YOUR GOAL = Return the entries verbatim and drop every picture.

Segment Start: AVAILABLE DATA

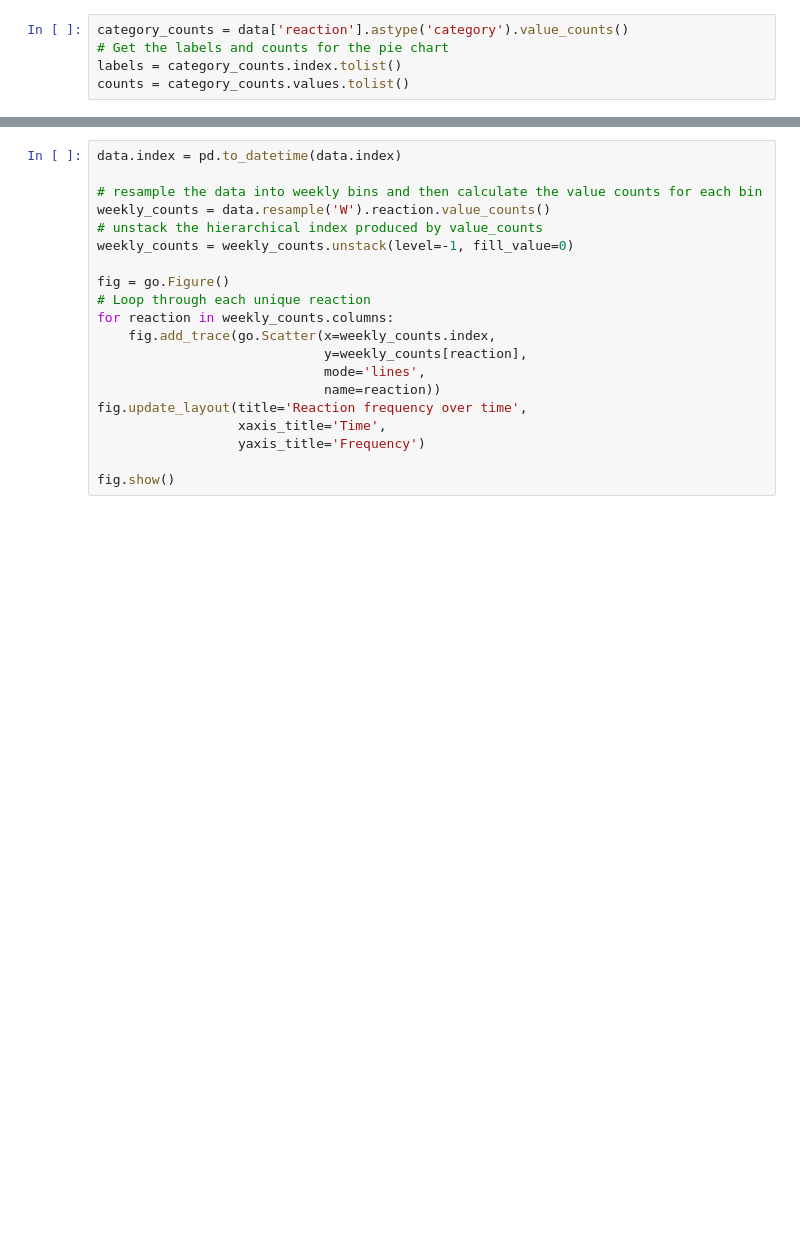
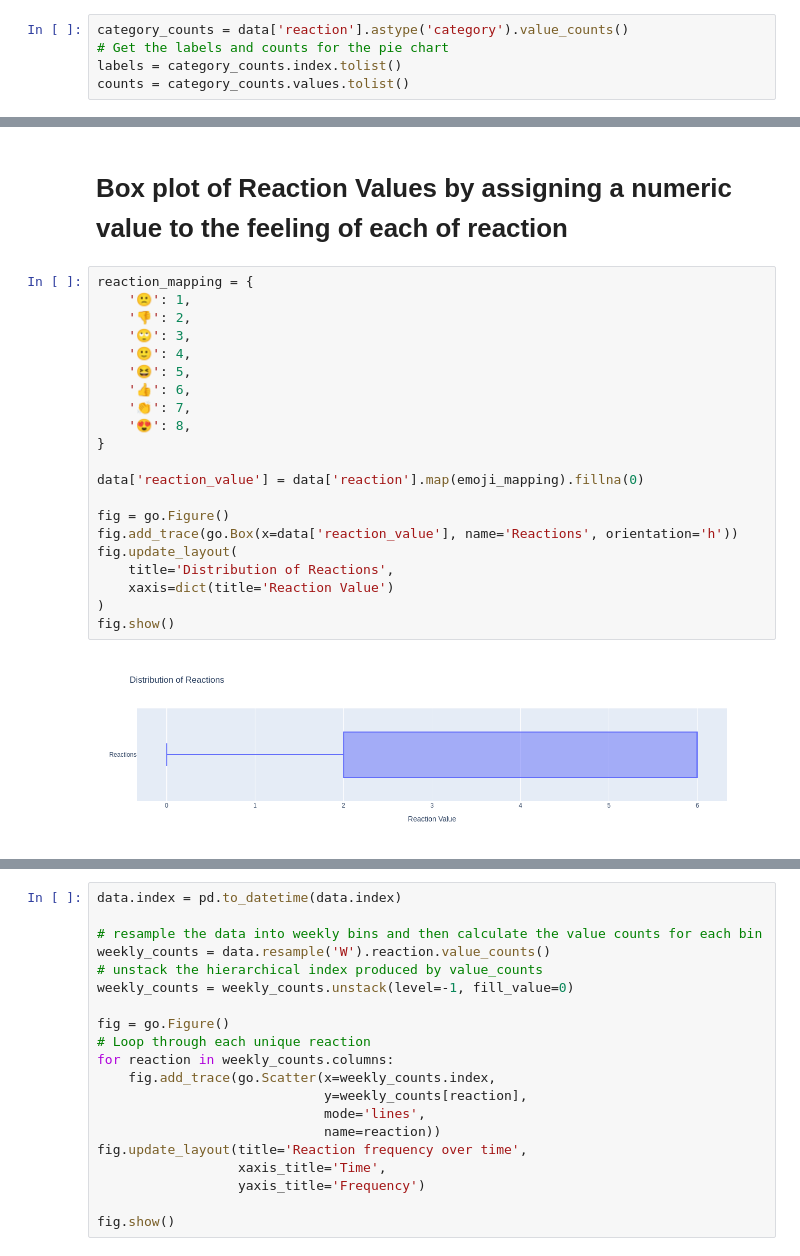
Before and after one commit to mossishahi/chorus_analytics, a Jupyter notebook: notebooks/eda_on_chorus.ipynb, the cells around one changed output, grey strips where cells are left out. Cells and saved outputs as stored; diff of their text form; blank space fills up the shorter version.

```diff
--- a/notebooks/eda_on_chorus.ipynb
+++ b/notebooks/eda_on_chorus.ipynb
@@ -35,0 +70,25 @@ fig.write_image("pie_chart.png")
+# %% [markdown]
+# Box plot of Reaction Values by assigning a numeric value to the feeling of each of reaction
+# %%
+reaction_mapping = {
+    '🙁': 1,
+    '👎': 2,
+    '🙄': 3,
+    '🙂': 4,
+    '😆': 5,
+    '👍': 6,
+    '👏': 7,
+    '😍': 8,
+}
+
+data['reaction_value'] = data['reaction'].map(emoji_mapping).fillna(0)
+
+fig = go.Figure()
+fig.add_trace(go.Box(x=data['reaction_value'], name='Reactions', orientation='h'))
+fig.update_layout(
+    title='Distribution of Reactions',
+    xaxis=dict(title='Reaction Value')
+)
+fig.show()
+# %% [output]
+[figure, added]
```
Also changed, not shown: parts of 22 cells of this notebook, 2 other files.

Segment End: AVAILABLE DATA

SOLUTION TO THE EXERCISE =
Before and after one commit to mossishahi/chorus_analytics, a Jupyter notebook: notebooks/eda_on_chorus.ipynb, the cells around one changed output, grey strips where cells are left out. Cells and saved outputs as stored; diff of their text form; blank space fills up the shorter version.

```diff
--- a/notebooks/eda_on_chorus.ipynb
+++ b/notebooks/eda_on_chorus.ipynb
@@ -35,0 +70,25 @@ fig.write_image("pie_chart.png")
+# %% [markdown]
+# Box plot of Reaction Values by assigning a numeric value to the feeling of each of reaction
+# %%
+reaction_mapping = {
+    '🙁': 1,
+    '👎': 2,
+    '🙄': 3,
+    '🙂': 4,
+    '😆': 5,
+    '👍': 6,
+    '👏': 7,
+    '😍': 8,
+}
+
+data['reaction_value'] = data['reaction'].map(emoji_mapping).fillna(0)
+
+fig = go.Figure()
+fig.add_trace(go.Box(x=data['reaction_value'], name='Reactions', orientation='h'))
+fig.update_layout(
+    title='Distribution of Reactions',
+    xaxis=dict(title='Reaction Value')
+)
+fig.show()
+# %% [output]
+[figure, added]
```
Also changed, not shown: parts of 22 cells of this notebook, 2 other files.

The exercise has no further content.